Last fall I finally broke down and planted a classic rose on a new pergola leading from my garden down to the cow pond; a 'New Dawn' climber that I hope will grow next year to grace the south side of the pergola and cover the 8 foot span.
'New Dawn', KSU Rose Garden, 2010
I don't know exactly what took so long for me to finally add 'New Dawn' to my garden. Perhaps the poor quality of the plants I'd seen, limited availability, or always having a different or better choice to make when sending in a mail order let me keep putting it aside. But a local nursery had them on hand, and potted, late last season I was filling a new spot. Of course, I don't have a picture of the rose in bloom yet in my garden, but the picture at the left of the 'New Dawn' in the KSU Gardens should suffice so that all can appreciate the spectacular display of this beauty. At least I already know the rose is a survivor in my climate because I've watched the KSU rose through ten seasons now, trellised against the north wall of the old dairy barn where it gets little sun.
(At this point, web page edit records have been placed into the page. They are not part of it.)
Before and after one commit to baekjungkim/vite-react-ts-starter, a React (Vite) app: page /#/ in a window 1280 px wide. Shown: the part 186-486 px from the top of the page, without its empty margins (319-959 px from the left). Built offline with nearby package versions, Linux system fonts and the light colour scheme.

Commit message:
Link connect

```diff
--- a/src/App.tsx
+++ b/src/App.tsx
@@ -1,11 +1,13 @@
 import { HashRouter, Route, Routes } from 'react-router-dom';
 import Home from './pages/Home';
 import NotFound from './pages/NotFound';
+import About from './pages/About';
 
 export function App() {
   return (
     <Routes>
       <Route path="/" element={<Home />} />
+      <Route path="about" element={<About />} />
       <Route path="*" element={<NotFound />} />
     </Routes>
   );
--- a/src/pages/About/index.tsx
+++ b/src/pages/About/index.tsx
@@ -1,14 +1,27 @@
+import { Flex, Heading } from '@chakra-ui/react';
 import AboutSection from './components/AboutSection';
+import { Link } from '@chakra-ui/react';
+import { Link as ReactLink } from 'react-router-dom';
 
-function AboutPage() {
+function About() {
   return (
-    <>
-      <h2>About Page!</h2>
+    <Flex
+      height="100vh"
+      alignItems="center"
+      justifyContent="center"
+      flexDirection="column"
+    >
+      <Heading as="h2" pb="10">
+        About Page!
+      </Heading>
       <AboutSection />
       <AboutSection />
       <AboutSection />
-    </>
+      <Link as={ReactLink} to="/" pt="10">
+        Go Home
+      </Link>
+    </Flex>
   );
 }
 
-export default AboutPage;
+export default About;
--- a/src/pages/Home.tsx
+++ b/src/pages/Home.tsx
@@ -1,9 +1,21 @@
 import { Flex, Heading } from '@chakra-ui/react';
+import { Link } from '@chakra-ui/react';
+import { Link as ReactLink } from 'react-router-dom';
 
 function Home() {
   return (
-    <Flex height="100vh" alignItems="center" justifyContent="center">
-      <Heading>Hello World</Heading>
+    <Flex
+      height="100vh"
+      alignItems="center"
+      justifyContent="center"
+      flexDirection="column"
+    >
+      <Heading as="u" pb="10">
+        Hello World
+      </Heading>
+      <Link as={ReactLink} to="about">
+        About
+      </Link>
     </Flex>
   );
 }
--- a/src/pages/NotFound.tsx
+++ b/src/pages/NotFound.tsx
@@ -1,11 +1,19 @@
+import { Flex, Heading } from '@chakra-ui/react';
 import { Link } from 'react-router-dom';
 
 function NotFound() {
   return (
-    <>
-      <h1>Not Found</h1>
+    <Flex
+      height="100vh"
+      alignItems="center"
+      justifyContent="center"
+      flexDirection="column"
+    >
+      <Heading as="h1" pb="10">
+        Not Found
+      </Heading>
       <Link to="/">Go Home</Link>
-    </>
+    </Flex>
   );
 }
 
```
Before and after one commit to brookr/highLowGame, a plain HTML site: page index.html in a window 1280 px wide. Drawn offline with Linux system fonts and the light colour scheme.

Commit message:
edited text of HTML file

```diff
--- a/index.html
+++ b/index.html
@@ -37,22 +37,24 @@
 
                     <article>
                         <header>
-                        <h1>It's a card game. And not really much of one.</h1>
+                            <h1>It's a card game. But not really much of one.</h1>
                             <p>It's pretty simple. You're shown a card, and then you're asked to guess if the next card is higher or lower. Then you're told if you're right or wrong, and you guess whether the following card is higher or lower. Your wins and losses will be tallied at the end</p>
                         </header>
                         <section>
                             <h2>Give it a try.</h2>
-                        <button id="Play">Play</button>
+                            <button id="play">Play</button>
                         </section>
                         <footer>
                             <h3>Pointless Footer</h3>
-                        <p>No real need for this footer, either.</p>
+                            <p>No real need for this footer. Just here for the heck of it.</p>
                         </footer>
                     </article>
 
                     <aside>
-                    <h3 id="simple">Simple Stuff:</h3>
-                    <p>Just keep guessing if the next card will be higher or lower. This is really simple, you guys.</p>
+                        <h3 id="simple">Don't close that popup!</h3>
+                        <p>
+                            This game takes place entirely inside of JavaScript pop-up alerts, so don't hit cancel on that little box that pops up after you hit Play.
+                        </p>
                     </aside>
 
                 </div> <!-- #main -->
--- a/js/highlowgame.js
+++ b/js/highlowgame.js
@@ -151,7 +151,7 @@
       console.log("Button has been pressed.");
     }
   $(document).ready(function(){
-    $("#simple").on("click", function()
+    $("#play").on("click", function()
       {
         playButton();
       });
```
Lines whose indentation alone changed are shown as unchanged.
It has been an incredibly healthy rose at the KSU rose garden, and never has blackspot despite its site in long shade. Here in Kansas, the moderately full blooms occur in small clusters at a frequency of 3 flushes over the summer. The rose has a moderate sweet fragrance, but the beauty is in the blush pink coloration of the blooms, as pictured at the right, below. The canes grow about ten feet long and 'New Dawn' puts up many strong canes every year.
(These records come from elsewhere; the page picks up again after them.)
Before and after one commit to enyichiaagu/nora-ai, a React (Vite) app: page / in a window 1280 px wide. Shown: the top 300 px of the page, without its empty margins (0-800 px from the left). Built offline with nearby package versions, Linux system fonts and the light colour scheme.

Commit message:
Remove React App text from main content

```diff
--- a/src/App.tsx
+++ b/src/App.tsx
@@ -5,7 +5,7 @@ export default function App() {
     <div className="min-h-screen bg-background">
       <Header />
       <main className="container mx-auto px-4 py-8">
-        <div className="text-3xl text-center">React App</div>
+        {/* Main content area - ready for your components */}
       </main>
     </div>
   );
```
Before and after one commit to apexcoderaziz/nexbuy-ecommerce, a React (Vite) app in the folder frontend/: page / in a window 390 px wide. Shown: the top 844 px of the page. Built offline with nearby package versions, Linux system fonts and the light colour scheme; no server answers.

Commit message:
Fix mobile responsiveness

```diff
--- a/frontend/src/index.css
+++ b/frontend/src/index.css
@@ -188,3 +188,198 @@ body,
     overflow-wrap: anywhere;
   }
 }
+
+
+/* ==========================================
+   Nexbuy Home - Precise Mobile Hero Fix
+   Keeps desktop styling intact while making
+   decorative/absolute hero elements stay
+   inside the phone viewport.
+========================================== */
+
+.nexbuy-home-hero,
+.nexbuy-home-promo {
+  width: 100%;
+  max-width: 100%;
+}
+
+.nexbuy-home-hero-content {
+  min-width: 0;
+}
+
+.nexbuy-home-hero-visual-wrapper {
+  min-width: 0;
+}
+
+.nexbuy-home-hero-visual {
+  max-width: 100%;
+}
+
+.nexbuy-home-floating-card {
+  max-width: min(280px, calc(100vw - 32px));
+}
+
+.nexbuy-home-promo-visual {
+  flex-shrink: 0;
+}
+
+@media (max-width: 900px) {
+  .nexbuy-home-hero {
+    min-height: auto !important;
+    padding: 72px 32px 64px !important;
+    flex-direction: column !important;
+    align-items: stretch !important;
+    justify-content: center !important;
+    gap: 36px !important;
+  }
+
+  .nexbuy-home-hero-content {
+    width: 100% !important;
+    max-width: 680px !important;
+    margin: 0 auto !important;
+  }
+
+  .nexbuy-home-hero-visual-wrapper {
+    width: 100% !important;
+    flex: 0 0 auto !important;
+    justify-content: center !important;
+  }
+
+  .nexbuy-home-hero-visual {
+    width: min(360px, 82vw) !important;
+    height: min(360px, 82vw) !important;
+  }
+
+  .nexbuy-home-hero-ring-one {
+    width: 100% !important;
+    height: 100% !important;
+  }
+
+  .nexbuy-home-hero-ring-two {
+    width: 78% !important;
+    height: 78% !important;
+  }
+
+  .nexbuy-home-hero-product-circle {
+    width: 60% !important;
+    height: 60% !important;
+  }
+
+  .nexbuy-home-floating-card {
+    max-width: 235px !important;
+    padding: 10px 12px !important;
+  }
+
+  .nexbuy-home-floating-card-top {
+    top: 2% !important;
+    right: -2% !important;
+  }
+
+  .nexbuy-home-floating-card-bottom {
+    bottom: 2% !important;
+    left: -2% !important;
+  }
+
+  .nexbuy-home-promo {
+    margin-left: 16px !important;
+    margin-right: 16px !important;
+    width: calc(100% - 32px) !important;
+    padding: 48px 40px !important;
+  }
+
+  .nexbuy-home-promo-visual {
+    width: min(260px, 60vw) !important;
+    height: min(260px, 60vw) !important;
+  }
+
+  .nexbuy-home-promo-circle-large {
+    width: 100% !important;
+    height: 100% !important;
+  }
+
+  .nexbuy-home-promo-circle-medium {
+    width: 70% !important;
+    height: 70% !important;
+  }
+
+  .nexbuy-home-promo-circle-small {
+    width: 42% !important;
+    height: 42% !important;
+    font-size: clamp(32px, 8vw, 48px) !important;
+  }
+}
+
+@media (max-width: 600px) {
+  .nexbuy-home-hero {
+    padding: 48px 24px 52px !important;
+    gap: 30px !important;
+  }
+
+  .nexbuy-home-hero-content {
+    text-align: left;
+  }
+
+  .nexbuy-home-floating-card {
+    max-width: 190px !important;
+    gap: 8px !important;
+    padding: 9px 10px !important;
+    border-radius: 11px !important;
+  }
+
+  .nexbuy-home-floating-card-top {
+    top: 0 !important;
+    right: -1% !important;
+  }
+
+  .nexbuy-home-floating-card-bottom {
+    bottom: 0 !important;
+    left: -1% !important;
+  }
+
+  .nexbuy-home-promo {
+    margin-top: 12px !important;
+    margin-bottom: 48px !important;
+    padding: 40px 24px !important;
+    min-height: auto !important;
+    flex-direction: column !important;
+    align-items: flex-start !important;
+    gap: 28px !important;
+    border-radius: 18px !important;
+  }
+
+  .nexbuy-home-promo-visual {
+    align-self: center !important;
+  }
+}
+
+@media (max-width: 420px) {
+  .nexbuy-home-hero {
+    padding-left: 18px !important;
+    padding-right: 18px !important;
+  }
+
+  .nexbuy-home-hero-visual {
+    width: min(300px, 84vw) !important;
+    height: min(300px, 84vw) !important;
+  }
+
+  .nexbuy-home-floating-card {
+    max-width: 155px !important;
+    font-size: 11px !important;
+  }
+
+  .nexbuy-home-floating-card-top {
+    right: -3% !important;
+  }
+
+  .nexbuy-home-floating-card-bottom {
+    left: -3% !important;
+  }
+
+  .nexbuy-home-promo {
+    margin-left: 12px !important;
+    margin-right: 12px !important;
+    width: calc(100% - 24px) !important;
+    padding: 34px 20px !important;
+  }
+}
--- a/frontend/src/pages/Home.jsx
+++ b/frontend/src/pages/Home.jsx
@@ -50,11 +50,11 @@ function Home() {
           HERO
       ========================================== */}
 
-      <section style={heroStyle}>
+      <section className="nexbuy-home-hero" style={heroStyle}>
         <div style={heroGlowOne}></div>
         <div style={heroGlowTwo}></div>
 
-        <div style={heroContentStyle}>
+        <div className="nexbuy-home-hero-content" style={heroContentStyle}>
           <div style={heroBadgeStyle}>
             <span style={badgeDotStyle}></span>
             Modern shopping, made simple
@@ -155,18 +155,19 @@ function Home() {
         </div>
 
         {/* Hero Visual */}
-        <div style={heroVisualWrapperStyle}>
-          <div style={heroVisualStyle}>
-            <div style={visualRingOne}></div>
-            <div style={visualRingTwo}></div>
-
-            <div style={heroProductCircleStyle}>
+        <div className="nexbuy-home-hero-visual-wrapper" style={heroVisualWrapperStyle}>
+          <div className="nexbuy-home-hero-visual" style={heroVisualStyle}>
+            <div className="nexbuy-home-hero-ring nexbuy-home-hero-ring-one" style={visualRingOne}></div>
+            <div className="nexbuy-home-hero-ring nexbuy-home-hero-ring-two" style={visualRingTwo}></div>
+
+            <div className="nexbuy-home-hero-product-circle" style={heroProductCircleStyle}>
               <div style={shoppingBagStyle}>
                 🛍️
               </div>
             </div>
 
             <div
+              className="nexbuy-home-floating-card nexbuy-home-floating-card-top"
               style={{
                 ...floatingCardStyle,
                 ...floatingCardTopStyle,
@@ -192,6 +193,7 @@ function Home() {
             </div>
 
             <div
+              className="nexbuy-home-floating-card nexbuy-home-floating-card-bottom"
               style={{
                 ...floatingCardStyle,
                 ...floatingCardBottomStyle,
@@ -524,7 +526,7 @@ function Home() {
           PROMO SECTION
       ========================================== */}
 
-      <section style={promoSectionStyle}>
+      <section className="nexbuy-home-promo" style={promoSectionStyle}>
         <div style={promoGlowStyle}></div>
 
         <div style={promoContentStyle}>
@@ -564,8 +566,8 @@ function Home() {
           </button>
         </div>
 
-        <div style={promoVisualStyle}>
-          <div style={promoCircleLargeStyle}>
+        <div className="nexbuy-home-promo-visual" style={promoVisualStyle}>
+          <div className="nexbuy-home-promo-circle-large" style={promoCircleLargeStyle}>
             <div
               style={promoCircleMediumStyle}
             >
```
There are probably very few gardeners who aren't familiar with this rose, but, if you have missed out, this beautiful light pink Large-Flowered climber has a bit of a mystery of a history. It is believed to be a sport of the single-blooming Dr. W. Van Fleet (hybrid Wichuraiana), and was, according to most sources, "discovered" by the Somerset Rose Nursery and introduced into the US by Henry Dreer in 1930. I was fascinated to find out that The Plant Patent Act was signed into law in 1930 by Herbert Hoover and 'New Dawn' has the distinction of being the first patented plant in the United States; PP1. 'New Dawn' was also named one of the first of Texas A&M's Earth-Kind Roses, adding still more evidence for its vigor and health in the Great Plains climate.
Unknown white climber, single blooming
I do have an unknown identity short white-flowered climber, a rose I obtained from rustling a cutting near an elementary school in town, that I initally thought was 'White Dawn', but due to its lack of repeat bloom and decreased number of petals, I now think this one is an entirely different animal. I don't, however, now have any clue as to what it might be. Pictured as a young rose in my garden at left, it seems to be healthy and grows canes about eight feet long. It blooms every year in a nice display over several weeks, but then its done, finished, for the year. It's beautiful, but it'll likely remain a mystery as long as it grows in my garden.